A great concept against man coverage, the Eagles dialed this up a few times, particularly in the second half, and connected on it for big gains. Here, Matthews' man gets stuck in the traffic jam in the middle of the field, and the second-year receiver breaks free for a 12-yard gain and a first down.

Here it is again, on the same drive two plays later. Look at the defender in charge of covering Matthews in man coverage. He gets caught up in the middle of the field from the routes run by Josh Huff and Brent Celek. Matthews picks up 19 yards on the play and a near touchdown down at the pylon.

On the ground, it was tough sledding, especially early in the game. Chip Kelly mentioned in his day-after press conference on Tuesday that Atlanta was winning some one-on-one battles up front, and it became tough to run against inside. One play that worked for them in the second half, however, was the sweep play. Greg hit on it in the All-22 Review with DeMarco Murray's touchdown run, and they ran it several other times as well.

615_eagle_eye_ATL_REVIEW_9_091615.jpg

On this play, you're almost always going to see two linemen pull to the play side.
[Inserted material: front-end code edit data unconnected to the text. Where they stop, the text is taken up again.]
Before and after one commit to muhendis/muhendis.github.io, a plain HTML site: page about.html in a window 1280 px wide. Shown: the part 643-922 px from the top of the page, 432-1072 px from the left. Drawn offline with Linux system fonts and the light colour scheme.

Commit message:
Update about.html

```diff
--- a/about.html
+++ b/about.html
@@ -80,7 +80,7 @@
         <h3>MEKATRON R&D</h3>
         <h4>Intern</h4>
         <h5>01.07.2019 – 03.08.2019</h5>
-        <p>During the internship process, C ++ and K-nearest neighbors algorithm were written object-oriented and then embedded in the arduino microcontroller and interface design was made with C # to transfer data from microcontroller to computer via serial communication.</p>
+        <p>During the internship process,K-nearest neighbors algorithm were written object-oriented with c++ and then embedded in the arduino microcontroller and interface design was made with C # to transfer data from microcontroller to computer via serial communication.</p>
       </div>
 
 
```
The alignment of the defensive front dictates who pulls, but the purpose of the play is to create an alley for the running back to explode through.

Here, the Falcons are in their 4-3 Under front, with a nose tackle to the strong side of the formation. That means that right guard Andrew Gardner will seal the nose tackle inside with Brent Celek taking care of the 5-technique defensive end. That leaves Jason Kelce and Lane Johnson as pullers.
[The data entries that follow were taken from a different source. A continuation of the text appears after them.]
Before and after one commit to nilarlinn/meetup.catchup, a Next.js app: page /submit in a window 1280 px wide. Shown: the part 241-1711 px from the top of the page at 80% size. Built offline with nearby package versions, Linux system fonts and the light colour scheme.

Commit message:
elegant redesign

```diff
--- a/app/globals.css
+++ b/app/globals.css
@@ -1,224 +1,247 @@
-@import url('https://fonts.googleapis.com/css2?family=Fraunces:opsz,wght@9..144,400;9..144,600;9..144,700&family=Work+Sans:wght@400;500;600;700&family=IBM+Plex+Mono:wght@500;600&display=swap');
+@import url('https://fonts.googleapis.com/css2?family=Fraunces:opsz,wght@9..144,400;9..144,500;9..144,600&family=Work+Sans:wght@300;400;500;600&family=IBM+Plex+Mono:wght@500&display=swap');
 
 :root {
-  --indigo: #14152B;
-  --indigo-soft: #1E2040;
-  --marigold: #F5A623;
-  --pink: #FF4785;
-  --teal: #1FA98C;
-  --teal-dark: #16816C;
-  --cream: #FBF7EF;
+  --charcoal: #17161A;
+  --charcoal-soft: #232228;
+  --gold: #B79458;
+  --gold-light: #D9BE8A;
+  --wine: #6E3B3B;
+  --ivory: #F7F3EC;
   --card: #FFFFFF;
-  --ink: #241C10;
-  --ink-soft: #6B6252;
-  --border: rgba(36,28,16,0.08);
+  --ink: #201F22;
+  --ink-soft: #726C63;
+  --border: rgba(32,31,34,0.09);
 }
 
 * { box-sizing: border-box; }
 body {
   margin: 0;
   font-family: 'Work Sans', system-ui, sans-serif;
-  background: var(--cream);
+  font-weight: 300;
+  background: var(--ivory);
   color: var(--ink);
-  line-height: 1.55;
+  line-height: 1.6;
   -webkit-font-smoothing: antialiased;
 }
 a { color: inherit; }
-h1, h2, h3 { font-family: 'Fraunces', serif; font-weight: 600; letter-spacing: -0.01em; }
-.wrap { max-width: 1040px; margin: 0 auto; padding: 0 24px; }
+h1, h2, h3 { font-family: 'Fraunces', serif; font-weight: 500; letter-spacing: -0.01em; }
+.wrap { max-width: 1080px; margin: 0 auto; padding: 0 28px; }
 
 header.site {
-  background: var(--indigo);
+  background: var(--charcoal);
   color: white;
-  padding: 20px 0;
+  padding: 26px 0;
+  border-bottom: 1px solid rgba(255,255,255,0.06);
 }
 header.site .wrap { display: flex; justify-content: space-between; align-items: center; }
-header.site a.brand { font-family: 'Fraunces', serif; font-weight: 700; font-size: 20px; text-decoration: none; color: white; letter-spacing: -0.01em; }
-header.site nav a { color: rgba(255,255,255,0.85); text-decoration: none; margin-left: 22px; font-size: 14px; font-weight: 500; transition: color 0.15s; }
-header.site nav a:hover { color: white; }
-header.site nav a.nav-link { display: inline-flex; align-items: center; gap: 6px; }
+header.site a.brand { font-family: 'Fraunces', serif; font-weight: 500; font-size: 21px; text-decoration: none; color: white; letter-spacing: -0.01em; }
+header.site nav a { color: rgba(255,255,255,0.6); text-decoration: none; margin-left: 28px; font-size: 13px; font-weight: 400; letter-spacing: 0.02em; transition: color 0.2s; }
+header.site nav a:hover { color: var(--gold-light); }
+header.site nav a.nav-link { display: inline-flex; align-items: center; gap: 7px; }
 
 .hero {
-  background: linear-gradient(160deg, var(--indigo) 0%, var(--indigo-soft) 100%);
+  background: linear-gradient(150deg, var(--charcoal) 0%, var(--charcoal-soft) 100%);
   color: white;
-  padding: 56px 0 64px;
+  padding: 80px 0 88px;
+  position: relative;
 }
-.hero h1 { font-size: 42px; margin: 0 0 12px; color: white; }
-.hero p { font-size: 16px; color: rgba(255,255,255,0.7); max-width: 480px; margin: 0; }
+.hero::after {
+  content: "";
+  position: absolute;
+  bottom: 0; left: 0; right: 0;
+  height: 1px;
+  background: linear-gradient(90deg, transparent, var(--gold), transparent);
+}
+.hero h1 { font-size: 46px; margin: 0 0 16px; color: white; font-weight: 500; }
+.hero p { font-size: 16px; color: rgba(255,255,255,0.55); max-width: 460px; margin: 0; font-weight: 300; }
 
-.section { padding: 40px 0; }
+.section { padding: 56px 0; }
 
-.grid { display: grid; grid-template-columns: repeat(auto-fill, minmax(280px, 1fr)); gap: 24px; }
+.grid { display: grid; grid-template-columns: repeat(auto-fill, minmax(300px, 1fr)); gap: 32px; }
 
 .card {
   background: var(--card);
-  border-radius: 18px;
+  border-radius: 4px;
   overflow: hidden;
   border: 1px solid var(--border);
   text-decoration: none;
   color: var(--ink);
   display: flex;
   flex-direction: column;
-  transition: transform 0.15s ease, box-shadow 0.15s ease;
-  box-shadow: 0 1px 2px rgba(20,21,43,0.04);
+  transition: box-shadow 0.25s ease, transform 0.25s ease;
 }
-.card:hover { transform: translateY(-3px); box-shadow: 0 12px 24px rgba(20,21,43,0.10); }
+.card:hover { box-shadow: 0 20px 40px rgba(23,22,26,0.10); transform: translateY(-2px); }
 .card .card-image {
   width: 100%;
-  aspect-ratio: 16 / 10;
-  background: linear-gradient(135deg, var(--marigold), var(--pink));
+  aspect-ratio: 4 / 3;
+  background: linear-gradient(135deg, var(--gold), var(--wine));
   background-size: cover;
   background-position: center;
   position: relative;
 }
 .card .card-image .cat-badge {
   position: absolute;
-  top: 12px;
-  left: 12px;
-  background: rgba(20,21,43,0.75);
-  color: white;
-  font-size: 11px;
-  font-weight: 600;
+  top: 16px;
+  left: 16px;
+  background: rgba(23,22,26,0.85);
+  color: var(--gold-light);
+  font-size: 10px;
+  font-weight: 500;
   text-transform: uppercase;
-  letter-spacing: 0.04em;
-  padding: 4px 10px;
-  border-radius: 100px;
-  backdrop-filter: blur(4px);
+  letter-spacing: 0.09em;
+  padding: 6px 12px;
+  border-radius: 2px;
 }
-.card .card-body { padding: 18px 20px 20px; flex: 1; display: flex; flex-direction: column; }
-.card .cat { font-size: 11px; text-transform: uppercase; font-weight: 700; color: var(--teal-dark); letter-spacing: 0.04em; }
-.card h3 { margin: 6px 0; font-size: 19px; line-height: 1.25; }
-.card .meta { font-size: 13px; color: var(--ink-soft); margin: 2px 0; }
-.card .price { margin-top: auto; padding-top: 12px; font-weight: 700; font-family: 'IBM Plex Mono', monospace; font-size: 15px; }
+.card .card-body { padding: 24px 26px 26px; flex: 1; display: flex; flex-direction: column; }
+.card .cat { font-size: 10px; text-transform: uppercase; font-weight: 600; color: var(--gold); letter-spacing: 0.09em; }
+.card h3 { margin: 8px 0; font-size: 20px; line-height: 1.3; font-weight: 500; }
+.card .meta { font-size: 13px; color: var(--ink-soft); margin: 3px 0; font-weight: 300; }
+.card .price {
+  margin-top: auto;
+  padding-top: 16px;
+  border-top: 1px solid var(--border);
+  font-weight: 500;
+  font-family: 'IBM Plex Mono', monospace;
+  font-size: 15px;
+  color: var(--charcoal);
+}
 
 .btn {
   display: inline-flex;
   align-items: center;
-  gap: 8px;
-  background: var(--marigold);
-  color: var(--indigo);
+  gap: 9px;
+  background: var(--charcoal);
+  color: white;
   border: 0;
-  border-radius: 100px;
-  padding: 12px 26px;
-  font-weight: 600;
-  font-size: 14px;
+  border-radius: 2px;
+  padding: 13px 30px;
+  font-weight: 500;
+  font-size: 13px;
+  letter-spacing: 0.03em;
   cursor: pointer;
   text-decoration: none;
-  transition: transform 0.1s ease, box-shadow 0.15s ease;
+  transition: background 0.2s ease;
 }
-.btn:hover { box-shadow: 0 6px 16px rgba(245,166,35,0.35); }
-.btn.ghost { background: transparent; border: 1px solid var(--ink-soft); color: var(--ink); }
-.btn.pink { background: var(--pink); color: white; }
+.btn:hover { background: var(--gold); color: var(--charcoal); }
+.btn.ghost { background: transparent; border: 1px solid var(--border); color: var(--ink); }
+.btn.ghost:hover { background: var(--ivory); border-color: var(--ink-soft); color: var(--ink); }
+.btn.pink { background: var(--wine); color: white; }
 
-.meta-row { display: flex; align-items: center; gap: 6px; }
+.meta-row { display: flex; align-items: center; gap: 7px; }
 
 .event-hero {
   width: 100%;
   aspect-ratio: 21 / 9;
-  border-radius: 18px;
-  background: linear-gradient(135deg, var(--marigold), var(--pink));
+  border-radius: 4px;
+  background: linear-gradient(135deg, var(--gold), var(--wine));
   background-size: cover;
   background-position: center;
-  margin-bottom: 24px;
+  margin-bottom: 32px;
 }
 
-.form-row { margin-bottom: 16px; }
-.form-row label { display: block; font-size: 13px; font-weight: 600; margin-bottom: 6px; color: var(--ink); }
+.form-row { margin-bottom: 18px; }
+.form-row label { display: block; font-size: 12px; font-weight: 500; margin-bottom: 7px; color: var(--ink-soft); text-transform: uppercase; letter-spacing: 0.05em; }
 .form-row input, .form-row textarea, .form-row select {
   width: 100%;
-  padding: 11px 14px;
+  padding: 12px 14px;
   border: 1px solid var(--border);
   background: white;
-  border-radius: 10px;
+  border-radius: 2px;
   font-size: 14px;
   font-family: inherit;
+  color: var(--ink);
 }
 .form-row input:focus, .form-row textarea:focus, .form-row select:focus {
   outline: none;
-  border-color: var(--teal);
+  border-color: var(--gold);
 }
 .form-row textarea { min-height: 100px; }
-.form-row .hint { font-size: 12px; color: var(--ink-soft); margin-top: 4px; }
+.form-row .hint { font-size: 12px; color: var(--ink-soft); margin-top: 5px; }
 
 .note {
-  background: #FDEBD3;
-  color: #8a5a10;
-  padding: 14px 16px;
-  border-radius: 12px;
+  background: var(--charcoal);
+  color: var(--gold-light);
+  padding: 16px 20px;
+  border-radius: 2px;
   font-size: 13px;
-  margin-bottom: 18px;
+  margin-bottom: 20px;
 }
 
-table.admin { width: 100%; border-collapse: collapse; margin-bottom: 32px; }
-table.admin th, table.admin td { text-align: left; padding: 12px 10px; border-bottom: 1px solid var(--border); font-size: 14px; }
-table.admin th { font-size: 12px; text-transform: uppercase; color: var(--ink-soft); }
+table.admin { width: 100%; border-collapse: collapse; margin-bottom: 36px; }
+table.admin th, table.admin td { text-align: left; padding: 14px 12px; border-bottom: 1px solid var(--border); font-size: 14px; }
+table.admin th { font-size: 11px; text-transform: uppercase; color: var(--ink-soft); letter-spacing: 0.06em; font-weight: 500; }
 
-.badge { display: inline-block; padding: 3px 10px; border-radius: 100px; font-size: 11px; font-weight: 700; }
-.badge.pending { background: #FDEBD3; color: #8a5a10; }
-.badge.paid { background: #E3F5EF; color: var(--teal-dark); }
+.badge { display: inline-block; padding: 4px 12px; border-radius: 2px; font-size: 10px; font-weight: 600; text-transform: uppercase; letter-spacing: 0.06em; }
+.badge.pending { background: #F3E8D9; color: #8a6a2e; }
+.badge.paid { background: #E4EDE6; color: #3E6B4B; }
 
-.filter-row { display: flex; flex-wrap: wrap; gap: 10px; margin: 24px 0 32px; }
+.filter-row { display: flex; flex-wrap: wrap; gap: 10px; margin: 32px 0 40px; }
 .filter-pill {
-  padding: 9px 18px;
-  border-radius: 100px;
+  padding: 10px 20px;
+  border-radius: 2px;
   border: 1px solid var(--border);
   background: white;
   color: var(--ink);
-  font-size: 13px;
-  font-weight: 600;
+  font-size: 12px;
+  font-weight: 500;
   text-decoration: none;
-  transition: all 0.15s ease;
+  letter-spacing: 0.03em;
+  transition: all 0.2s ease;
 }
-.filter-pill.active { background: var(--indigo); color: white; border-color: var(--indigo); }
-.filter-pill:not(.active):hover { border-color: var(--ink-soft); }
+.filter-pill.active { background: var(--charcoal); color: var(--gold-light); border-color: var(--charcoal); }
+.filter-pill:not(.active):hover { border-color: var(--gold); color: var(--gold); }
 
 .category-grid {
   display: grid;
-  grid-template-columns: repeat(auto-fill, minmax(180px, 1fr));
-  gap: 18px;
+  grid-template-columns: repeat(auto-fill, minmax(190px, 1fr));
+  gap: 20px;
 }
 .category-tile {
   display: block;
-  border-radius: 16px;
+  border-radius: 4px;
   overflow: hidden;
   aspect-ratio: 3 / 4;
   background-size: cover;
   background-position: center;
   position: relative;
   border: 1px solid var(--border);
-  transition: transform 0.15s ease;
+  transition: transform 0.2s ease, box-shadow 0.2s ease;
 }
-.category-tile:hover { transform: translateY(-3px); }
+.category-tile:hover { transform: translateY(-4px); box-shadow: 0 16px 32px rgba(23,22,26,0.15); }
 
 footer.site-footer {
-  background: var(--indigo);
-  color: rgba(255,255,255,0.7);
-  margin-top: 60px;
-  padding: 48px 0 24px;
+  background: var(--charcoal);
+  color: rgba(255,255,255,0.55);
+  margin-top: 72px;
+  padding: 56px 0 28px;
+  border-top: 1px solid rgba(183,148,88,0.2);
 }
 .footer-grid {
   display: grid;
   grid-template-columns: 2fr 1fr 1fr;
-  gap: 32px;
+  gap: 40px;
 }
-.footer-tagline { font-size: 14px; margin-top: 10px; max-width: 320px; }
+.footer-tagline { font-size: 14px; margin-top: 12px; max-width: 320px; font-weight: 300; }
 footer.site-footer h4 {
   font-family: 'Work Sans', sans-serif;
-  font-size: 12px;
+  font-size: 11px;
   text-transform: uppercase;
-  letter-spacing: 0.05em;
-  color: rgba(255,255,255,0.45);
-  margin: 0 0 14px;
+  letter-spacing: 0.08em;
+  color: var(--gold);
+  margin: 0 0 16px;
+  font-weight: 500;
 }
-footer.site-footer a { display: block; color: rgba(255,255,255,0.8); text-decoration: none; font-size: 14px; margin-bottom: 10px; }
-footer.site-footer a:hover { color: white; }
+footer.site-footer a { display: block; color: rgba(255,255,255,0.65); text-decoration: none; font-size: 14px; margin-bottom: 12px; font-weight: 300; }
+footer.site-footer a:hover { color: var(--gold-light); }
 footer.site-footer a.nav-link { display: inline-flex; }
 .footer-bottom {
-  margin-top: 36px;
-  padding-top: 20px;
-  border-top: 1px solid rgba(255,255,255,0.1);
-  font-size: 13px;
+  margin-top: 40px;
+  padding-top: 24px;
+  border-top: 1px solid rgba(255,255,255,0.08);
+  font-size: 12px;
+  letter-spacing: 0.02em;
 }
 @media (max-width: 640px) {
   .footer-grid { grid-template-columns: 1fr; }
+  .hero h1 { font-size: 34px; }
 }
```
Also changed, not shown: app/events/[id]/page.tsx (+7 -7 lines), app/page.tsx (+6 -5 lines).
On this play, Johnson is responsible for the force defender, the linebacker lined up outside the tight end. Kelce, on the other hand, is going to be a lead blocker and work up to that safety on the play side. From the back side, Allen Barbre has to get to that backside linebacker and keep him from chasing this play down.

Go through the play as I described it above and see how everyone executed. You get great seals by Celek and Gardner at the point of attack. Johnson takes out the force defender and kicks him out of the play. You can see Kelce's outstanding athleticism to get out in front and take out not one, but two guys. The reason he gets two is because Barbre does just enough to keep the instinctive Paul Worrilow from chasing this play down from the back side. That's a tough play for an offensive lineman, and Barbre did his job well. This resulted in a 32-yard pickup and the Eagles' longest rushing gain of the evening.

Fran Duffy is the producer of "Eagles Game Plan" which can be seen on Saturdays during the season. Be sure to also check out the "Eagle Eye In The Sky" podcast on the Philadelphia Eagles podcast channel on iTunes. Prior to joining the Eagles in 2011, Duffy was the head video coordinator for the Temple University Football team under former head coach Al Golden. In that role, he spent thousands of hours shooting, logging and assisting with the breakdown of the All-22 film from the team's games, practices and opponents.

This article has been reproduced in a new format and may be missing content or contain faulty links. Please use the Contact Us link in our site footer to report an issue.

Related Content

Advertising